> _Your goal_
Whenever a line in the records below holds the string "useState", include it in the count, and state the number alone.

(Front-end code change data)
Start of Block

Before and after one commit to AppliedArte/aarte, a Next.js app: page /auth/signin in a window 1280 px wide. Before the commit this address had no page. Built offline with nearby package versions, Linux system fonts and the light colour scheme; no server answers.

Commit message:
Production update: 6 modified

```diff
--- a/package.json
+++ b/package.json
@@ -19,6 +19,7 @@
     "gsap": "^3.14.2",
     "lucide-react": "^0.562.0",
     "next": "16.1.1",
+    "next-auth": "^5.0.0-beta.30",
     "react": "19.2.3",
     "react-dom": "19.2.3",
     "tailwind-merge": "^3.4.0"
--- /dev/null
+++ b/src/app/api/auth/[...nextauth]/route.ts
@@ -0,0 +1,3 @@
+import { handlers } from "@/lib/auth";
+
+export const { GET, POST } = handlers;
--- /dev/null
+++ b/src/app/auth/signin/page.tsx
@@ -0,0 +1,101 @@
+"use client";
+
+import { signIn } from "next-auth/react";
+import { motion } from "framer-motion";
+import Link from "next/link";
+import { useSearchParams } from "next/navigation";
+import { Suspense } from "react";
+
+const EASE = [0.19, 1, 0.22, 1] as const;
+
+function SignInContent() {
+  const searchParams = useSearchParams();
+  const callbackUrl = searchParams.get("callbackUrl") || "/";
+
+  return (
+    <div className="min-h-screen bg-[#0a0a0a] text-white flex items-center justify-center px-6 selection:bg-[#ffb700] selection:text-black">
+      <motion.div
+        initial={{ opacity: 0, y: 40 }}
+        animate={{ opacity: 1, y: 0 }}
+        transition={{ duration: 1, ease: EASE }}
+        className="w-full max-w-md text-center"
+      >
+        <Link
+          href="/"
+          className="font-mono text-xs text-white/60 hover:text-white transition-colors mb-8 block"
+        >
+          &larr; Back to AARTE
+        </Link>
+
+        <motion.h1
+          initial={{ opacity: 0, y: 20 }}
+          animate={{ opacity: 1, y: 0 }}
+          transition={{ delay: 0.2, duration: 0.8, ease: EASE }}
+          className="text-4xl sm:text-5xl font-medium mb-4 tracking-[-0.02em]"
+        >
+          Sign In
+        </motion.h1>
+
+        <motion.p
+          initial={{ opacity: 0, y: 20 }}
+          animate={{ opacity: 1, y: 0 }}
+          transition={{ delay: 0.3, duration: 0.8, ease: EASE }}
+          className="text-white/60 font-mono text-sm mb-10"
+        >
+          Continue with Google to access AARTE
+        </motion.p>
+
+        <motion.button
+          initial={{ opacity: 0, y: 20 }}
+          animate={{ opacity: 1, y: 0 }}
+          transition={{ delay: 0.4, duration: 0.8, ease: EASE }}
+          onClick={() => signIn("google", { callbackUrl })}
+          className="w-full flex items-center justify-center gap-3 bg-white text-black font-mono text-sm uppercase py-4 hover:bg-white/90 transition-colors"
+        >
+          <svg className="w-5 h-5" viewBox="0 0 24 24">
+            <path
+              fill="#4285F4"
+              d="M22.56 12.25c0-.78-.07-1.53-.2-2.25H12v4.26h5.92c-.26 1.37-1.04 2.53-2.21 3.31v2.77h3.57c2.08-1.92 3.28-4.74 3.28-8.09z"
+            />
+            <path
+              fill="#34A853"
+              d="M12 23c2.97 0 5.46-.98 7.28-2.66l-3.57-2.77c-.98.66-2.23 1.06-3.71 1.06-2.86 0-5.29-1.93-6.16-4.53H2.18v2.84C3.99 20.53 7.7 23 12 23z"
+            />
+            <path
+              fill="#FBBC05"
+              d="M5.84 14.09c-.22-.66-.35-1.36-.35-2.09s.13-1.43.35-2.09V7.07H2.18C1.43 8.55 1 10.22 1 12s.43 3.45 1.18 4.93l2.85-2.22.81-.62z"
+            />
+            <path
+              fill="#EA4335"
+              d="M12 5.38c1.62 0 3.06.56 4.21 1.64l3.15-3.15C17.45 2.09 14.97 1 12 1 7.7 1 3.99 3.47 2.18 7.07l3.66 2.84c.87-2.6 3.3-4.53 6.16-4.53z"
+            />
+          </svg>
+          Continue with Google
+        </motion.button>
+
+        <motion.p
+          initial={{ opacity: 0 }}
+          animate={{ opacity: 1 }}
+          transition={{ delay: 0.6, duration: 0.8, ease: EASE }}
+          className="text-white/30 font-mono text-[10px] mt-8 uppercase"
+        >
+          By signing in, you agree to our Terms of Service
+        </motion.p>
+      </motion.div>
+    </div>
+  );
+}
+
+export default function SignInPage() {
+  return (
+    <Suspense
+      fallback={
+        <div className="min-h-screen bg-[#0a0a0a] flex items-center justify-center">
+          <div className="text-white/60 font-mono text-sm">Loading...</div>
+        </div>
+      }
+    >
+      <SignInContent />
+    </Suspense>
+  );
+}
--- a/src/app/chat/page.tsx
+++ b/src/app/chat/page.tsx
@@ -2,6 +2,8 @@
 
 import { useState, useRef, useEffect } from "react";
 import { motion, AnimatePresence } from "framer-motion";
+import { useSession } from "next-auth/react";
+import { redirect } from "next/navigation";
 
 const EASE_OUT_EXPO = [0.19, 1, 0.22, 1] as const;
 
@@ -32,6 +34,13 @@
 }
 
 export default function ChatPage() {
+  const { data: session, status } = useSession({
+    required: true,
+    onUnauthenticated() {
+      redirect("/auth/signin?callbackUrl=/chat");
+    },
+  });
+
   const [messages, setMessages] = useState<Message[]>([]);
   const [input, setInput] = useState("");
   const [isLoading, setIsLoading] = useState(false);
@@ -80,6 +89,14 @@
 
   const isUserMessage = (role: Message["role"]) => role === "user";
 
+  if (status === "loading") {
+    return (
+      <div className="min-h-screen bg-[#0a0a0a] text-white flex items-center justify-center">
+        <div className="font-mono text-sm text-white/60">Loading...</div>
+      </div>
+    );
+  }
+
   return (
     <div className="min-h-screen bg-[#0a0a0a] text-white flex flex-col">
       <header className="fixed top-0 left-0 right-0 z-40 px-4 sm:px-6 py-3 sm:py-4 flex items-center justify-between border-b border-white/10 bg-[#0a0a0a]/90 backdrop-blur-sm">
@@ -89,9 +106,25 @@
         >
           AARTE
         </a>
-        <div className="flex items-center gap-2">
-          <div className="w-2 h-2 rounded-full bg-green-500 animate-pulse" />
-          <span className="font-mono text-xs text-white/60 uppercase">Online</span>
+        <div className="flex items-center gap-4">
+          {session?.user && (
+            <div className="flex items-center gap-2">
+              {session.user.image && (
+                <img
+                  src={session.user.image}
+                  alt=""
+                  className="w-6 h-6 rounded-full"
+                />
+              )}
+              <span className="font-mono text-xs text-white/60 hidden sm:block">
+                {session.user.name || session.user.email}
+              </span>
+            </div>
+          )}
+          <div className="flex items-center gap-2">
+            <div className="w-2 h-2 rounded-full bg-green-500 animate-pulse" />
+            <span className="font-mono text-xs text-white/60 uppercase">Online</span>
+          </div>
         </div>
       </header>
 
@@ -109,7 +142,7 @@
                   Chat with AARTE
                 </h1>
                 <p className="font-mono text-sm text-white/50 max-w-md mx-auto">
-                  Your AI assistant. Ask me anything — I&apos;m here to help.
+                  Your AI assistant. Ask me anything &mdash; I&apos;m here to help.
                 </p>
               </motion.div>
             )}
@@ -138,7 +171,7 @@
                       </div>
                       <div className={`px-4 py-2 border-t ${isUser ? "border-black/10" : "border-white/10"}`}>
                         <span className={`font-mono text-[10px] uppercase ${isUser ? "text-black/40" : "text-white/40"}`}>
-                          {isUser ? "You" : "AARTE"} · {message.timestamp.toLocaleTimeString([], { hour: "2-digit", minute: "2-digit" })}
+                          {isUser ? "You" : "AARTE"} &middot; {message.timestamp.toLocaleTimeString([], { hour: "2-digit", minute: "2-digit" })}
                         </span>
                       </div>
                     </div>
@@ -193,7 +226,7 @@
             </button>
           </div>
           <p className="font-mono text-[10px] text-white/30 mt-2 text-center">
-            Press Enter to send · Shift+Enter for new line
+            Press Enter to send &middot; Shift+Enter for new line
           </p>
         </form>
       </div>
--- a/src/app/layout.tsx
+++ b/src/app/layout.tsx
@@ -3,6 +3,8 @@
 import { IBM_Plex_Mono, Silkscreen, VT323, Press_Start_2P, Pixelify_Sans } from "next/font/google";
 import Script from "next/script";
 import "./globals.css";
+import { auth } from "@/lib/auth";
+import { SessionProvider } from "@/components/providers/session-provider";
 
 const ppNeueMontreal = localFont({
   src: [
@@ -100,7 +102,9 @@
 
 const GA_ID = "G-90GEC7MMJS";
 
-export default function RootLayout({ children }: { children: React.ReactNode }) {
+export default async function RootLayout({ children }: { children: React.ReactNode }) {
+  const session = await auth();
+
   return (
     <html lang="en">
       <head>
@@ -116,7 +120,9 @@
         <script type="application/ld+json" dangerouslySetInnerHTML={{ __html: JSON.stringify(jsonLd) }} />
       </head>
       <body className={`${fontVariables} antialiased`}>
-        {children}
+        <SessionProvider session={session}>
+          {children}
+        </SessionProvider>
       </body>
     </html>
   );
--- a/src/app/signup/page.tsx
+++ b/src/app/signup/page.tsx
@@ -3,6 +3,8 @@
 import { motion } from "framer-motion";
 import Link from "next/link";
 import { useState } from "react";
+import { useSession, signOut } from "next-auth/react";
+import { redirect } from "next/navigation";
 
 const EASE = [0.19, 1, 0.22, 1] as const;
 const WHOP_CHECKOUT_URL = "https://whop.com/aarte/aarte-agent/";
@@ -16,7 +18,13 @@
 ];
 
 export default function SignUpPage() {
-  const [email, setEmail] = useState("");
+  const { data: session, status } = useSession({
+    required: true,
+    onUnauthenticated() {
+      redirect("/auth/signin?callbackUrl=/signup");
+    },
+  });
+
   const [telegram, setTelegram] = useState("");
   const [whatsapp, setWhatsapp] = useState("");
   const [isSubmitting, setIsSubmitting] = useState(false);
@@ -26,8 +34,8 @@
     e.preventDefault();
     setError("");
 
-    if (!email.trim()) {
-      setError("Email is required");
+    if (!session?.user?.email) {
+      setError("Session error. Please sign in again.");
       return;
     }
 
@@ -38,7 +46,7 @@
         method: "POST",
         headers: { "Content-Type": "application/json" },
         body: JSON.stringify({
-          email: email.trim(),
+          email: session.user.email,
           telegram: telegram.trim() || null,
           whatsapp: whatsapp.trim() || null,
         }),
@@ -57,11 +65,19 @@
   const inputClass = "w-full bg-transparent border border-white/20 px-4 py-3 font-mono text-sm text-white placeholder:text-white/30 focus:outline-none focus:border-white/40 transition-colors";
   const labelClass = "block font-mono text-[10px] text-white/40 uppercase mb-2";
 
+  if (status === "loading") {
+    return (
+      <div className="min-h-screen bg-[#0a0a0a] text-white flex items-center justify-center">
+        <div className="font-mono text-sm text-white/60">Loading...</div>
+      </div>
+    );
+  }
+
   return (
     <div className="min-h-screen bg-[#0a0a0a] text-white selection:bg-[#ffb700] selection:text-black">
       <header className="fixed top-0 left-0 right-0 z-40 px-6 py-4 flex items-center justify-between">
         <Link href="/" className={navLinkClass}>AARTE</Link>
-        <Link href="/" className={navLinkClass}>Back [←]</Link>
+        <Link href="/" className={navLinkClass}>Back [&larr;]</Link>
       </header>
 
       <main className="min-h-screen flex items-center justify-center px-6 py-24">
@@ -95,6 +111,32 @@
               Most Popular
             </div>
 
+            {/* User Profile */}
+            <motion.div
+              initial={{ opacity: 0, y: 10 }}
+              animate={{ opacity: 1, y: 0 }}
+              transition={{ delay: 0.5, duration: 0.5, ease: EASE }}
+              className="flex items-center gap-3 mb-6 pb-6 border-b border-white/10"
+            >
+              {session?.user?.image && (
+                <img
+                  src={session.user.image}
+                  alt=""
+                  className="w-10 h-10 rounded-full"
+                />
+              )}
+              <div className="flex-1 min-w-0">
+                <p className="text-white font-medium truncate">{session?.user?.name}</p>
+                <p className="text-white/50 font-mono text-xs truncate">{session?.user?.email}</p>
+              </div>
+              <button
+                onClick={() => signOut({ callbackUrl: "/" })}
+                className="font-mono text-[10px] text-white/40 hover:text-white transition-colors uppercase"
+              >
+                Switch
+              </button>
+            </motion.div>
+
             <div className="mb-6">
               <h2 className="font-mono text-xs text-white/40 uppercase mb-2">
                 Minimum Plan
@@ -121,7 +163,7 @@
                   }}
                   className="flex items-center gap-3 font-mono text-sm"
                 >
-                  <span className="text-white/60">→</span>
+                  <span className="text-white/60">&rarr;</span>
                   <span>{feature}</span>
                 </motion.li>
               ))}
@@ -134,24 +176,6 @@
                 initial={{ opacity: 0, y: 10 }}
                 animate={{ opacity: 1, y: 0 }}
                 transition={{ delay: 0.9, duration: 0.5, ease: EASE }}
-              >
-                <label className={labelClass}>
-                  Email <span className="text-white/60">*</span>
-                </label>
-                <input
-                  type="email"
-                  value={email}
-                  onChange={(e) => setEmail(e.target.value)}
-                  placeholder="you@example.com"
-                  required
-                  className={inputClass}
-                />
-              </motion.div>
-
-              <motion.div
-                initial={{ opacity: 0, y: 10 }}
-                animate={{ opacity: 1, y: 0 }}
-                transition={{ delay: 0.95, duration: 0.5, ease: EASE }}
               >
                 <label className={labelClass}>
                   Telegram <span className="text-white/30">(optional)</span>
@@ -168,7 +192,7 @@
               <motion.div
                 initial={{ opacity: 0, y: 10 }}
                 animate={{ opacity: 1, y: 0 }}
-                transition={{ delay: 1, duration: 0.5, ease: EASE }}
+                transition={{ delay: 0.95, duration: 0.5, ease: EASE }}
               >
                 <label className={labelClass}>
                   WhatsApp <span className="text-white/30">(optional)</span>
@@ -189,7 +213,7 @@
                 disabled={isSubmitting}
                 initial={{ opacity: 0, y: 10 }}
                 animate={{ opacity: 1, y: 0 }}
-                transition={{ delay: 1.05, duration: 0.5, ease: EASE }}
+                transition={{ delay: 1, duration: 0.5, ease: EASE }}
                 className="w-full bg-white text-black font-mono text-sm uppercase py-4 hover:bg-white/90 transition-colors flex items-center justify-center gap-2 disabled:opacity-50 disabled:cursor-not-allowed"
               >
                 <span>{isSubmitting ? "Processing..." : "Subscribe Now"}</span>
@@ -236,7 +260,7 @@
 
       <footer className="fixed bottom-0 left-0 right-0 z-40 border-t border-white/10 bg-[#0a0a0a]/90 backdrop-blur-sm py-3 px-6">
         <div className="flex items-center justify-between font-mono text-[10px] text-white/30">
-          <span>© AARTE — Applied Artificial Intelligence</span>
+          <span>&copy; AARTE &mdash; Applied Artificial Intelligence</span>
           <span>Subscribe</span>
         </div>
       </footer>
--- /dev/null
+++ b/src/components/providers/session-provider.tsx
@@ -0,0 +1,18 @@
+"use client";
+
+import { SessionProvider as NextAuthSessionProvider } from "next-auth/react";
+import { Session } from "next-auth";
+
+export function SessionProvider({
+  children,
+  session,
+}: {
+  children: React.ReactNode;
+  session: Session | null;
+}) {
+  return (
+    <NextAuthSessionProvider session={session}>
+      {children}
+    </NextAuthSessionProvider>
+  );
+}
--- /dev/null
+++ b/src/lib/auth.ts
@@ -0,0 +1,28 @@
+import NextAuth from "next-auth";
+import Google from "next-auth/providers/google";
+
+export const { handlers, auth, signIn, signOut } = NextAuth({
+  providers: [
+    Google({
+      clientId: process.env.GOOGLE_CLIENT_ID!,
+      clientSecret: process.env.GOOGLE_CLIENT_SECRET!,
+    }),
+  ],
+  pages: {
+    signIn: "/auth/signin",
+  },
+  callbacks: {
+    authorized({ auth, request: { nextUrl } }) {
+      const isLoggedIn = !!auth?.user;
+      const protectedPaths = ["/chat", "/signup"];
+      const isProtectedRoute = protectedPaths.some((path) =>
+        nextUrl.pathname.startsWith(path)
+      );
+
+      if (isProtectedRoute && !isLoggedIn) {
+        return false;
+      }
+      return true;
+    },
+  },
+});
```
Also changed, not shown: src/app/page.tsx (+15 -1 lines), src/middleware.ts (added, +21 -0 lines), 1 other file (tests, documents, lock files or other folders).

End of Block

> _Answer section_
9